For each line below that includes the word "after", make a copy.
Top of DATA
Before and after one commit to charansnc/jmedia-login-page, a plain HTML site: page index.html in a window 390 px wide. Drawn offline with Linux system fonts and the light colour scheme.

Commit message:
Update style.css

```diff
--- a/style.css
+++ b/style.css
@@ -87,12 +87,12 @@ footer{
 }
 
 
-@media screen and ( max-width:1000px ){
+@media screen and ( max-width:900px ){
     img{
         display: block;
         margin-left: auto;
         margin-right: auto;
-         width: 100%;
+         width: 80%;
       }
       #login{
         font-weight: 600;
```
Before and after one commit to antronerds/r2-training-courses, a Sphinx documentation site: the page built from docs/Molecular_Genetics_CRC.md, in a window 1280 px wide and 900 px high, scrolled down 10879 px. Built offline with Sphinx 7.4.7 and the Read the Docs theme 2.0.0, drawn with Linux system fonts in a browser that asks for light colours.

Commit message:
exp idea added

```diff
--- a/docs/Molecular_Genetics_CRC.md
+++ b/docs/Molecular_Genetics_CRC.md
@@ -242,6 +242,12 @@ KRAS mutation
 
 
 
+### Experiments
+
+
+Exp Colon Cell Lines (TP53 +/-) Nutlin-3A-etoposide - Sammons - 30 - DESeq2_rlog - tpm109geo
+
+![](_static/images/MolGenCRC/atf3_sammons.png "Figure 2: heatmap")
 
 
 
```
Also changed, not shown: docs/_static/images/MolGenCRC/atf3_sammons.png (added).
Bottom of DATA
YOUR RESPONSE
Before and after one commit to charansnc/jmedia-login-page, a plain HTML site: page index.html in a window 390 px wide. Drawn offline with Linux system fonts and the light colour scheme.
Before and after one commit to antronerds/r2-training-courses, a Sphinx documentation site: the page built from docs/Molecular_Genetics_CRC.md, in a window 1280 px wide and 900 px high, scrolled down 10879 px. Built offline with Sphinx 7.4.7 and the Read the Docs theme 2.0.0, drawn with Linux system fonts in a browser that asks for light colours.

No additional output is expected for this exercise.